In every season of his career, including 2015, Montero has seen sinkers second most of any pitch (between 17.9 percent and 23.7 percent of pitches each season). This season, after two years hitting sinkers below his career averages, he returned to hammering the pitch at the astounding rates he did during his best seasons in Arizona.
In 2013-2014, Montero posted a .682 OPS with a strikeout rate (20.0 percent) double his walk rate (10.3 percent). As you can see below, Montero struggled mightily with sinkers, the pitch he saw with the second greatest frequency:
In 2015, though, through June 13, Montero was again destroying sinkers, a pitch he was seeing nearly a quarter of the time:
|April 5 – June 13||22.0%||4.5%||15.9%||4||.460||.838||.419|
While the BABIP appears unsustainably high, it was in line with season-long BABIPs against sinkers in several seasons of his career.

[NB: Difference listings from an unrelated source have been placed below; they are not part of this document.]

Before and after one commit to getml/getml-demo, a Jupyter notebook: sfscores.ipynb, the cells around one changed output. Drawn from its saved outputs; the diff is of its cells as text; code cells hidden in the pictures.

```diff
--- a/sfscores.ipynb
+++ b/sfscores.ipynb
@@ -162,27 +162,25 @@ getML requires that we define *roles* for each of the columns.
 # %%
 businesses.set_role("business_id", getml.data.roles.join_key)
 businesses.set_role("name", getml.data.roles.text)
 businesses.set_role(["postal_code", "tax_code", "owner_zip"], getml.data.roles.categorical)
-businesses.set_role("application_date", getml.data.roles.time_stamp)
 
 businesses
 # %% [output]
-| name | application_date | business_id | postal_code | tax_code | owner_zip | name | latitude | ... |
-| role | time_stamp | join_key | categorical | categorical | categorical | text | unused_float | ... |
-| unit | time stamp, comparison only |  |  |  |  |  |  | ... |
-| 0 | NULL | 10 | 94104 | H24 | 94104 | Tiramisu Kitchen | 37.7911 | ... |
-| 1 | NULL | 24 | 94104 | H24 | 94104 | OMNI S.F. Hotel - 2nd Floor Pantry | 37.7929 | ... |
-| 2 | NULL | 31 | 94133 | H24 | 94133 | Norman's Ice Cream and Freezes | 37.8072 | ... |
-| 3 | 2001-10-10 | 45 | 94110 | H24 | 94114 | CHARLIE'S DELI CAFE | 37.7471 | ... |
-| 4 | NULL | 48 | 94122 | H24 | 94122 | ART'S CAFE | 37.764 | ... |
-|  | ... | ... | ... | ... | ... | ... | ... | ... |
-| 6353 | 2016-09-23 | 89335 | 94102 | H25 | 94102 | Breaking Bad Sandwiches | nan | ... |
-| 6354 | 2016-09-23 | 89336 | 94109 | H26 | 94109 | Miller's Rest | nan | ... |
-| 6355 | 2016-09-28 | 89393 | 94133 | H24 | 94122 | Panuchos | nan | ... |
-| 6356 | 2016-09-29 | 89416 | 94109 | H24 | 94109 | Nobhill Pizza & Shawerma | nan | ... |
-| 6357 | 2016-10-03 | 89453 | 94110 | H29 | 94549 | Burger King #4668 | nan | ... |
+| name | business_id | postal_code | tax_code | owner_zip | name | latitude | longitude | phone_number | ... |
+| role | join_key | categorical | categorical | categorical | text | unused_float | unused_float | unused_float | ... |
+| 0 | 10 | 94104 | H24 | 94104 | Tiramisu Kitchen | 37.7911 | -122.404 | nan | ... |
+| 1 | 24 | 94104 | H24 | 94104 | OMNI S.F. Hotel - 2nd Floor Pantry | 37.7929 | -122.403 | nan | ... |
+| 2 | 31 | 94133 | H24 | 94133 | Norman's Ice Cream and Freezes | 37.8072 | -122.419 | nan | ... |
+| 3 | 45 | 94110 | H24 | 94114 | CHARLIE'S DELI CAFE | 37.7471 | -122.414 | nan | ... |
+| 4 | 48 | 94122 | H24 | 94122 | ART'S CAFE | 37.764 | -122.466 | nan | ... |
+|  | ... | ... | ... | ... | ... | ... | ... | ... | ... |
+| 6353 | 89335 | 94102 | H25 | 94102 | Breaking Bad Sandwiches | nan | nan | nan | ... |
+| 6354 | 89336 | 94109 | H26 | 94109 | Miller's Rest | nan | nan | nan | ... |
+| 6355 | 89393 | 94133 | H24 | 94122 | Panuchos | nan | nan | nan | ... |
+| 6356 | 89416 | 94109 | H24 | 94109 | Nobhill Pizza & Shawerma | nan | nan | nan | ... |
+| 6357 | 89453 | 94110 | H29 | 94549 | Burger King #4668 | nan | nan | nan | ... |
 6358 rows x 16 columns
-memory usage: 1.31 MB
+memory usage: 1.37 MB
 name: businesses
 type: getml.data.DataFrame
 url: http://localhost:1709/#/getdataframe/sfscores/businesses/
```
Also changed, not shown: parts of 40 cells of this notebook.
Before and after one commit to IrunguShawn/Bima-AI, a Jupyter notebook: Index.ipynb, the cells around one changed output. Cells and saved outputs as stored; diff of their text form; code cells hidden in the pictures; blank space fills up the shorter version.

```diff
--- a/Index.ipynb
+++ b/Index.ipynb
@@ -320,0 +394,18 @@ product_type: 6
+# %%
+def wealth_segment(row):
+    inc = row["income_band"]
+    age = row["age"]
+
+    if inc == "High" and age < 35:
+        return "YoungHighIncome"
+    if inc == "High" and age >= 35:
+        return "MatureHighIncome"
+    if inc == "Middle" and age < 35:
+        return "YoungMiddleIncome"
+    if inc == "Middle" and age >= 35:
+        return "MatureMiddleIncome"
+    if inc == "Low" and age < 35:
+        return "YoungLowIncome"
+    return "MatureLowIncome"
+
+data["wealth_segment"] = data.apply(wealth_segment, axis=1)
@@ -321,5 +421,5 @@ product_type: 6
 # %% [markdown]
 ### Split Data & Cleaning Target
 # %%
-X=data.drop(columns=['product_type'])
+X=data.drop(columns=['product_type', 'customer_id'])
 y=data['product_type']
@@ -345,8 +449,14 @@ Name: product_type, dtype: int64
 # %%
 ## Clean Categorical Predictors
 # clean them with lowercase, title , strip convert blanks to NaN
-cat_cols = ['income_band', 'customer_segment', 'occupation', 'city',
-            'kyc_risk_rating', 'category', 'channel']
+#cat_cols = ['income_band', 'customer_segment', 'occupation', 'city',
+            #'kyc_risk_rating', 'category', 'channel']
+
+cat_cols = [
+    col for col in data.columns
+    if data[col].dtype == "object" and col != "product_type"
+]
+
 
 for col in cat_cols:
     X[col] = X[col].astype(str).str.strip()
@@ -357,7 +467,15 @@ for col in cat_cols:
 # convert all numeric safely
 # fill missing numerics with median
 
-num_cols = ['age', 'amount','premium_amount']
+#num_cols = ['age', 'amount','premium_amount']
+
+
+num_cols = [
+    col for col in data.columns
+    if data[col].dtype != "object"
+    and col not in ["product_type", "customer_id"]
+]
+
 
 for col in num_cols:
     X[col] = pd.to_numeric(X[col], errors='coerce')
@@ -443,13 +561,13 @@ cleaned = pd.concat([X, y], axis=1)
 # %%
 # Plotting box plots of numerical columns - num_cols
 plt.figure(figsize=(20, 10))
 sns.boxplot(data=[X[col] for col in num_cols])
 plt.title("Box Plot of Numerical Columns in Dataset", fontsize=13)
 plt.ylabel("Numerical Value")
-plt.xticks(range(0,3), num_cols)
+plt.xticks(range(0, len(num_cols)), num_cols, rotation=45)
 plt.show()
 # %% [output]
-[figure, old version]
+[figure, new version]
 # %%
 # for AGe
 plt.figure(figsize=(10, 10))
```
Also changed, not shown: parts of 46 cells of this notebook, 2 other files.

Entering 2015, he owned a career .373 BABIP against sinkers. From 2009-2012, as I noted in the Digital Magazine, Montero was absolutely unbelieveable against sinkers:
Those four seasons just happened to be the best seasons of his career, as he posted an .817 OPS and 116 OPS+, while averaging 43 extra-base hits a year.
Through mid-June, Montero picked up in 2015 where he had left off in 2012. However, starting June 14th, when Montero struckout pinch-hitting for David Ross in the Cubs’ 2-1 extra-innings win over the Reds, he has been in a prolonged slump:
|June 14- July 12||35.5%||7.9%||1||.186||.250||.243||.286|
Not surprisingly, Montero’s production against sinkers has plummeted along with his overall production:
Of course, Montero’s month-long slump is not tied entirely to his production against sinkers, as he has struggled against every pitch except four-seam fastballs:
When we return to looking at Montero’s numbers against sinkers, though, we find that his peripherals from pre and post mid-June have remained remarkably similar:
|Whiff%||BIP%||Line Drive%||Fly Ball%|
|April 5-June 13||6.02%||21.69%||9.04%||4.22%|
He is still putting sinkers in play, while not swinging and missing at a significantly higher percentage. Additionally, Montero’s BABIP against sinkers since mid-June is .170 points lower than his BABIP through the first two and a half months, and about .125 points below his career average. Does this suggest a second-half surge, if he gets healthy?
While it has never been the pitch he sees with the most frequency, Montero’s overall production seems tied to his production against sinkers. His career track record, and steady numbers in terms of sinkers put in play and hit hard, suggest a possible rebound.
Lead photo courtesy of Mark J. Rebilas-USA TODAY Sports